– Bob Dylan

Mornings come peacefully on the road. I wake slowly with the daylight, turning in my sleeping bag, adjusting the bundle of clothes that act as my pillow and dozing once or twice until my head is clear and ready to begin the day.

I lie still and listen to the sounds outside my tent. Sometimes birdsong, sometimes whooshing vehicles, sometimes water, sometimes silence. I unzip the tent door and feel the fresh air on my face. I check the weather and particularly the wind: strong winds can seriously spoil my day.

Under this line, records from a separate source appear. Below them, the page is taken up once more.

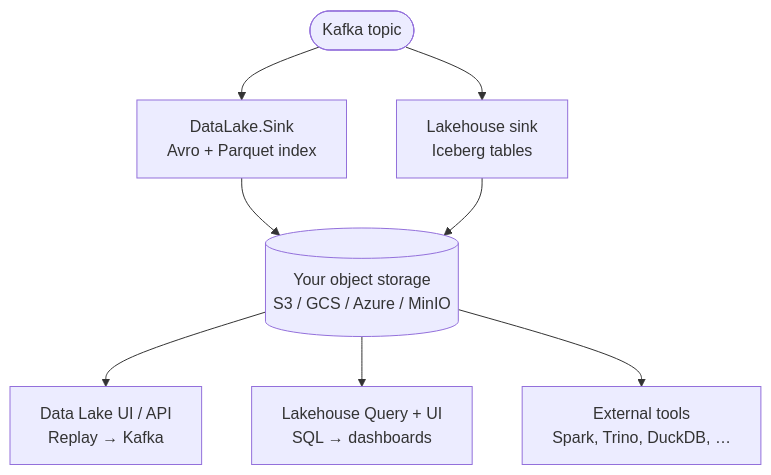
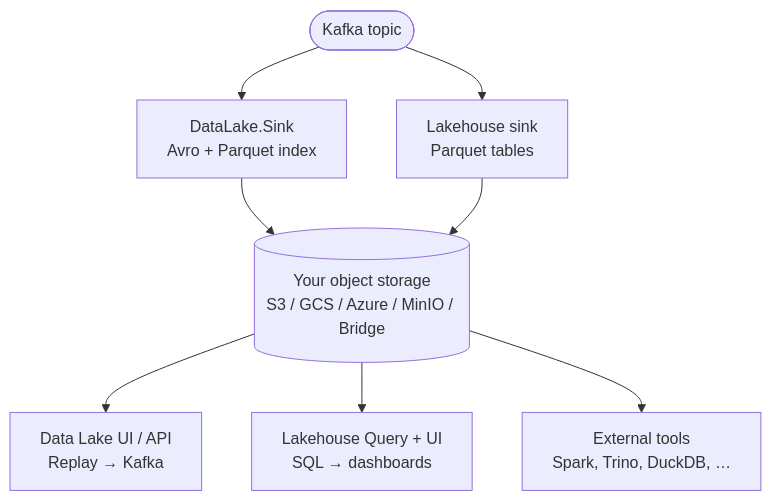
The diagram in docs/quix-cloud/quix-lake/overview.md (quixio/quix-docs), drawn with Mermaid before and after one commit. The commit also changed other lines of this file and 16 other files, not shown here.

````diff
--- a/docs/quix-cloud/quix-lake/overview.md
+++ b/docs/quix-cloud/quix-lake/overview.md
@@ -68,18 +68,18 @@
 ```mermaid
 flowchart TB
     topic([Kafka topic])
     dlSink["DataLake.Sink<br/>Avro + Parquet index"]
-    lhSink["Lakehouse sink<br/>Iceberg tables"]
-    bucket[("Your object storage<br/>S3 / GCS / Azure / MinIO")]
+    lhSink["Lakehouse sink<br/>Parquet tables"]
+    bucket[("Your object storage<br/>S3 / GCS / Azure / MinIO / Bridge")]
     dlUi["Data Lake UI / API<br/>Replay → Kafka"]
     lhQuery["Lakehouse Query + UI<br/>SQL → dashboards"]
     external["External tools<br/>Spark, Trino, DuckDB, …"]
 
     topic --> dlSink
     topic --> lhSink
     dlSink --> bucket
     lhSink --> bucket
     bucket --> dlUi
     bucket --> lhQuery
     bucket --> external
 ```
````
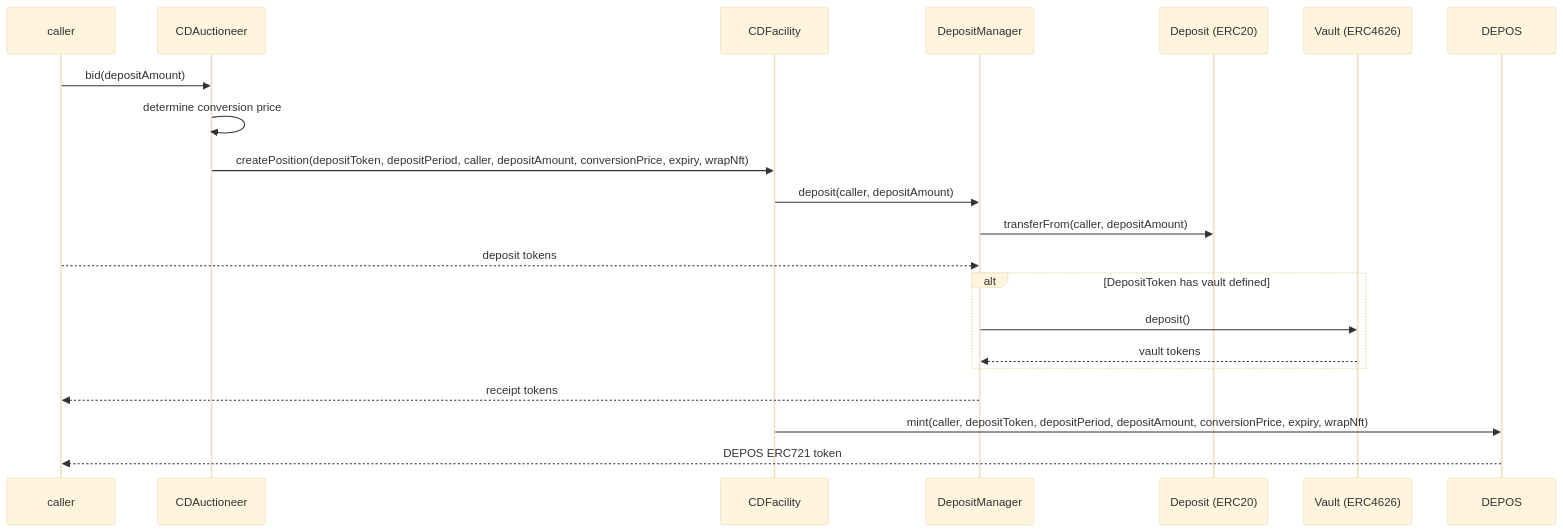
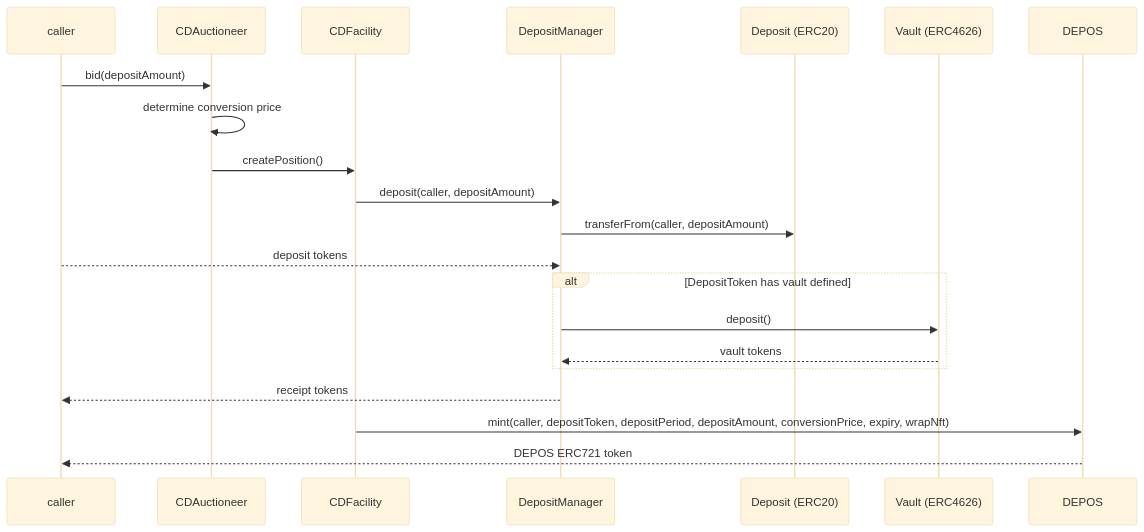
Before and after one commit to OlympusDAO/olympus-v3: the third of 9 diagrams in audit/2025-01_convertible-deposits/README.md, drawn with Mermaid (base theme). The commit also changed other lines of this file, not shown here.

````diff
--- a/audit/2025-01_convertible-deposits/README.md
+++ b/audit/2025-01_convertible-deposits/README.md
@@ -261,24 +264,24 @@
 ```mermaid
 sequenceDiagram
     participant caller
     participant CDAuctioneer
     participant CDFacility
     participant DepositManager
     participant DepositToken as Deposit (ERC20)
     participant VaultToken as Vault (ERC4626)
     participant DEPOS
 
     caller->>CDAuctioneer: bid(depositAmount)
     CDAuctioneer->>CDAuctioneer: determine conversion price
-    CDAuctioneer->>CDFacility: createPosition(depositToken, depositPeriod, caller, depositAmount, conversionPrice, expiry, wrapNft)
+    CDAuctioneer->>CDFacility: createPosition()
     CDFacility->>DepositManager: deposit(caller, depositAmount)
     DepositManager->>DepositToken: transferFrom(caller, depositAmount)
     caller-->>DepositManager: deposit tokens
     alt DepositToken has vault defined
         DepositManager->>VaultToken: deposit()
         VaultToken-->>DepositManager: vault tokens
     end
     DepositManager-->>caller: receipt tokens
     CDFacility->>DEPOS: mint(caller, depositToken, depositPeriod, depositAmount, conversionPrice, expiry, wrapNft)
     DEPOS-->>caller: DEPOS ERC721 token
 ```
````
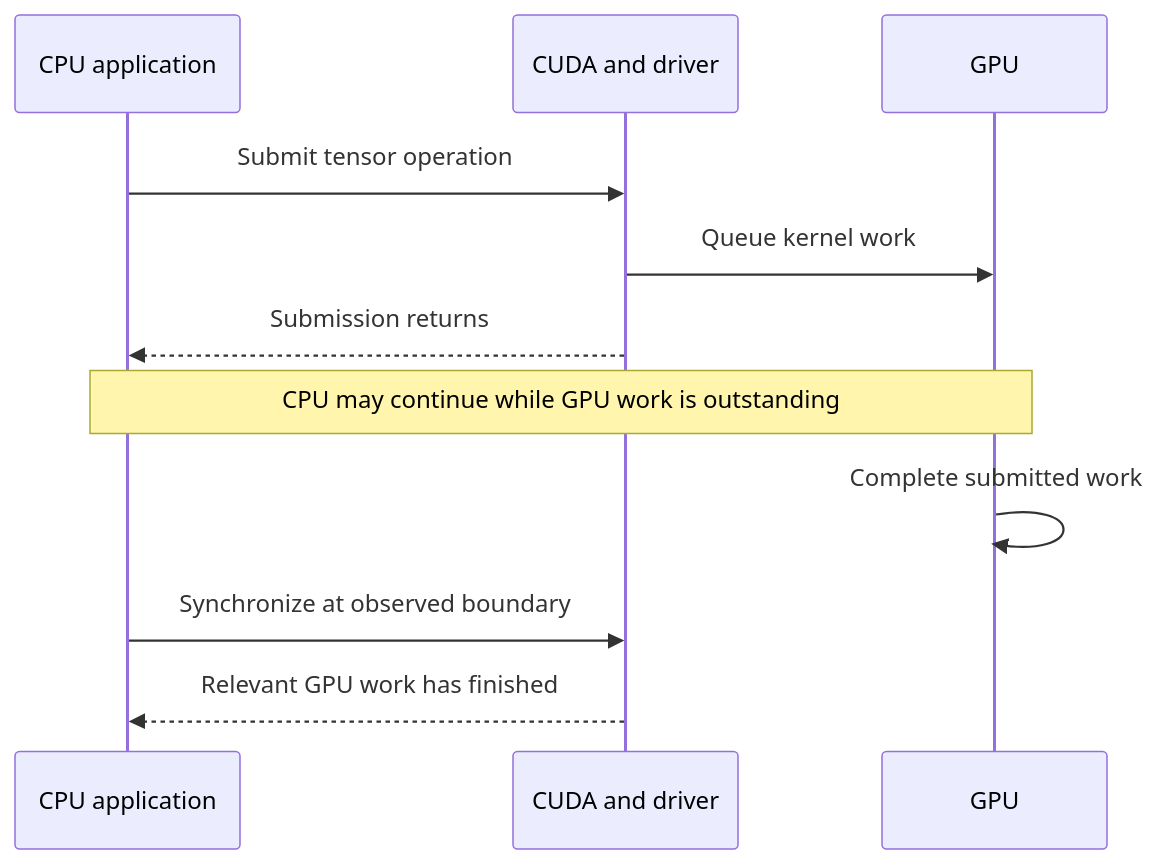
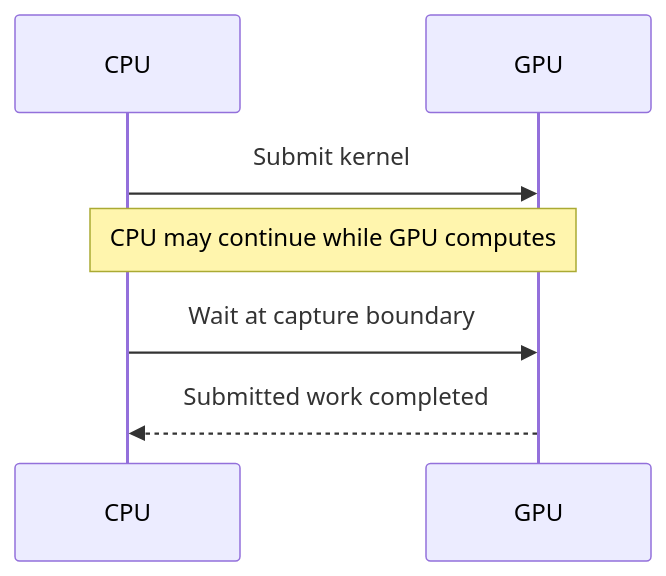
One commit to Akash-Suryawanshi/gpu-checkpointing changed the first of 2 diagrams in docs/02-gpu-checkpointing.md. Above: the diagram before and after it, drawn with Mermaid. The commit also changed other lines of this file and 2 other files, not shown here.

Commit message:
docs: shorten CPU GPU lessons and interactive walkthrough

````diff
--- a/docs/02-gpu-checkpointing.md
+++ b/docs/02-gpu-checkpointing.md
@@ -30,13 +32,9 @@
 ```mermaid
 sequenceDiagram
-    participant C as CPU application
-    participant D as CUDA and driver
+    participant C as CPU
     participant G as GPU
-    C->>D: Submit tensor operation
-    D->>G: Queue kernel work
-    D-->>C: Submission returns
-    Note over C,G: CPU may continue while GPU work is outstanding
-    G->>G: Complete submitted work
-    C->>D: Synchronize at observed boundary
-    D-->>C: Relevant GPU work has finished
+    C->>G: Submit kernel
+    Note over C,G: CPU may continue while GPU computes
+    C->>G: Wait at capture boundary
+    G-->>C: Submitted work completed
 ```
````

I climb out of the tent, barefoot, and stretch and scratch and yawn. I wander a few paces from the tent to pee, and decide if I want coffee or not. I have no idea what time it is, but I slept so early that I feel fresh even though the sun has not yet risen. I pour water from one of my bottles into my pan and light my stove.

While the water heats I pack away the tent and sleeping bag, then clip my panniers back onto the bike. My packing is brisk and efficient, everything lives in its place. My movements are slick and precise. I am ready to move again.

The water boils and I sit cross-legged on the ground to make coffee. I stir in a mound of sugar, and spread jam on a few pieces of bread with my spoon. While I eat I study the maps and write my diary.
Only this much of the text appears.